Most of us moved from desktop RSS feed readers to Google Reader because it was faster, easier and better. Readefine by developer Anirudh Sasikumar completely changes things by bringing in offline functionality and a simple, appealing interface to the mix. It automatically divides text into “pages” for reading without scrolling, and supports catch-up services like Read It Later, along with Twitter and, of course, RSS feeds.
It also lets you share what you’re reading through these services. Readefine works using your Google Reader account—the heavy lifting of feed management is done via Reader, and then you log into your account using Readefine to view your feeds in a Flipboard-like format. Readefine is definitely the best-looking RSS reader around, and it’s also fast and free.
However, it’s not a finished product by any means—for example, you can’t delete feeds, and you need to first log into Google Reader. Video display is still very experimental and other options like time stamps on items are needed.

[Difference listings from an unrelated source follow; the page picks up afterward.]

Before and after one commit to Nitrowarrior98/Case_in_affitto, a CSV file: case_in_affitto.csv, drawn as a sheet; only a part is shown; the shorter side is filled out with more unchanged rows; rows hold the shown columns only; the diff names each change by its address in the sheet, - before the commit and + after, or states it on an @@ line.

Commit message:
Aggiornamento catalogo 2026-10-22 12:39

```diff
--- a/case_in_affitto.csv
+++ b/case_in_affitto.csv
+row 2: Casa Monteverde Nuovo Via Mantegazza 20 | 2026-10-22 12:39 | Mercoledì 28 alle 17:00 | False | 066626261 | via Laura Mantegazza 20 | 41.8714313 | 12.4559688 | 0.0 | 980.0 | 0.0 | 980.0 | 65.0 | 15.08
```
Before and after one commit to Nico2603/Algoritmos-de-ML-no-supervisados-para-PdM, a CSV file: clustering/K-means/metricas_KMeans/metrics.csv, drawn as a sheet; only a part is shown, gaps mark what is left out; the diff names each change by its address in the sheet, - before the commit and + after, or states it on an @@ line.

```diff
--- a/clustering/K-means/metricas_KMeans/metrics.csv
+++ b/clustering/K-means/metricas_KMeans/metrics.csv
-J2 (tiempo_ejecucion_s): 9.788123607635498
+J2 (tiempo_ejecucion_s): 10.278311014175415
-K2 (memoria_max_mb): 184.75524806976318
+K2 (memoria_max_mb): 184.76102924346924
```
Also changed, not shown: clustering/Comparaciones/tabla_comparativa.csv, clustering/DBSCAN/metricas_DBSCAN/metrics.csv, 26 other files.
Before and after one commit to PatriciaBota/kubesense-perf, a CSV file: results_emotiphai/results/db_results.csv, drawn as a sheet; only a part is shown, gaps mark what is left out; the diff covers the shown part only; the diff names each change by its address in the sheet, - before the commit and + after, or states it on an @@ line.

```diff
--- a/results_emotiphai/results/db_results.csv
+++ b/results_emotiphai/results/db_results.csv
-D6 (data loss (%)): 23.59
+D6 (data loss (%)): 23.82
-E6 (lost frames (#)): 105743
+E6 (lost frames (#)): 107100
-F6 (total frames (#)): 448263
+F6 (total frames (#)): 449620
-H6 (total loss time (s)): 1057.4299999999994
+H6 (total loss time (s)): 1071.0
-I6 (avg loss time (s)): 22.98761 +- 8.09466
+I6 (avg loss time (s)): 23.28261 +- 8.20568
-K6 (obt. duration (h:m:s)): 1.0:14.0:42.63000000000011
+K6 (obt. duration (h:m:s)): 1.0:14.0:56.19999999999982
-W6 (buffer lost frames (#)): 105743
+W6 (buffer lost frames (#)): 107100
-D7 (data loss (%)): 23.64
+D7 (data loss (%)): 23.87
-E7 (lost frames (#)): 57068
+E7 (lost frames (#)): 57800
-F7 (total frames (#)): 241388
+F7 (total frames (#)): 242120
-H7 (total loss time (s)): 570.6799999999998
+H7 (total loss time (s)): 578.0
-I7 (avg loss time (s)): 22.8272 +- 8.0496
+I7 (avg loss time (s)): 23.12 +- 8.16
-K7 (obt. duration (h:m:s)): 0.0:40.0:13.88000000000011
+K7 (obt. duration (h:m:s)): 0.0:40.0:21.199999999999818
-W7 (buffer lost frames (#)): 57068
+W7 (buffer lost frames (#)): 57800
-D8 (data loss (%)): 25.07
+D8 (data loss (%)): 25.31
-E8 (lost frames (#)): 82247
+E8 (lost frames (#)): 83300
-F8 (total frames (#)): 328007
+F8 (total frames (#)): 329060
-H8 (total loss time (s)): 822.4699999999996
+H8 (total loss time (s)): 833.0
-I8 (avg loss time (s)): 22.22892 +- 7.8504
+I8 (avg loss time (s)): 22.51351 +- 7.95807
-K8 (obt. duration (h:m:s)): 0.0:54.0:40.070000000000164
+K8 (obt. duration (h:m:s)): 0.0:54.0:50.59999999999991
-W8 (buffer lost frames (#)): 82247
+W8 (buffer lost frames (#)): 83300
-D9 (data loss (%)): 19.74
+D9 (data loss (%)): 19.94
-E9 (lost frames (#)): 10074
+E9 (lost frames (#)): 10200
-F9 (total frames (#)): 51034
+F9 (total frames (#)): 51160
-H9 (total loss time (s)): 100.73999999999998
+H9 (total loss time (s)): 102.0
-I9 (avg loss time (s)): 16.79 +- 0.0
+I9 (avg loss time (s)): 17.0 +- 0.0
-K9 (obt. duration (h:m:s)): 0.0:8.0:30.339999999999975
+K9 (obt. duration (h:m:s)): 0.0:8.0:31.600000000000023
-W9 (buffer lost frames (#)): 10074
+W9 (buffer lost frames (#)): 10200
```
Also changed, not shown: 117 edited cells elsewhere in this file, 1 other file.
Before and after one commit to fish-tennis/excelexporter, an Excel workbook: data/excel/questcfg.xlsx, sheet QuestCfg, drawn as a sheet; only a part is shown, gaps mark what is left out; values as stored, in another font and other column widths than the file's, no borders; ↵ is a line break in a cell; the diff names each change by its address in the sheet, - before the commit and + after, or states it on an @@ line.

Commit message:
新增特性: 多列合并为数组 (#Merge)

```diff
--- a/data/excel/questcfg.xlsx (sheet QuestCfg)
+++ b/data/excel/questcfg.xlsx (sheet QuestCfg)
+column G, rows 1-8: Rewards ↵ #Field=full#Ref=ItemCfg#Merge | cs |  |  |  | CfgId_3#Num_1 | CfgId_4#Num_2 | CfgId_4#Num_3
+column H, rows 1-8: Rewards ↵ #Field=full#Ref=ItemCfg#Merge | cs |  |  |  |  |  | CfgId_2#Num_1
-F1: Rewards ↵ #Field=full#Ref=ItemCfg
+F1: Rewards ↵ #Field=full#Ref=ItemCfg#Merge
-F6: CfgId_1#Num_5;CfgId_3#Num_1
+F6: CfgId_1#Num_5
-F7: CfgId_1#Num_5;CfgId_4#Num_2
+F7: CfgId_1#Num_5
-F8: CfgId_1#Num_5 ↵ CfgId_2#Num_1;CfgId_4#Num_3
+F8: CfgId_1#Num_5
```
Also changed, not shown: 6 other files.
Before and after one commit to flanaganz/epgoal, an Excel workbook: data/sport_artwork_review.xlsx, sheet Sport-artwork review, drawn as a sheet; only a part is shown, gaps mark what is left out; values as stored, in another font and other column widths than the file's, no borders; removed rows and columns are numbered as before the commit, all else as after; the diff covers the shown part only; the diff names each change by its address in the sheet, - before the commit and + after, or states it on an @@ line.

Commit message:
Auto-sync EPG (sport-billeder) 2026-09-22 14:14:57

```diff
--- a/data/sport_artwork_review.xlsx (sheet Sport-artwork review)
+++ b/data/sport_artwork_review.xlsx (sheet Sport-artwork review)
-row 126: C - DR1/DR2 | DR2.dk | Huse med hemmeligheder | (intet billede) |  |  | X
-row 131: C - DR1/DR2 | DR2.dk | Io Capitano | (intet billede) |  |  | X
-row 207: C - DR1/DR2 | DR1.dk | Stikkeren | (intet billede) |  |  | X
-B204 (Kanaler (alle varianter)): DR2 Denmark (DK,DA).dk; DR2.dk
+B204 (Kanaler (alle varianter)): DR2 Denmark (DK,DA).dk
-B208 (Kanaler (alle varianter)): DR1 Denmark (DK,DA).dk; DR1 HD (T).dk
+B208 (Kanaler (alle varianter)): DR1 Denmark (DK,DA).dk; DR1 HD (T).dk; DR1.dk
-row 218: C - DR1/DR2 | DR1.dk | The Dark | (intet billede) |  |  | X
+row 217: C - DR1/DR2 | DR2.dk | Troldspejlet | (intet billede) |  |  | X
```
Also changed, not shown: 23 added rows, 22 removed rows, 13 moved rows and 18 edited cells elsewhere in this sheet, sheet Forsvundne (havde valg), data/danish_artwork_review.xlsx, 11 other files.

Also, Sasikumar is adding features such as unread counts for folders. Readefine is also a little unintuitive at first—Flipboard works because it’s natural to poke at the iPad. But the interface looks so much better than Google Reader ever did, that most people will want to take the 5 minutes needed to get used to the system.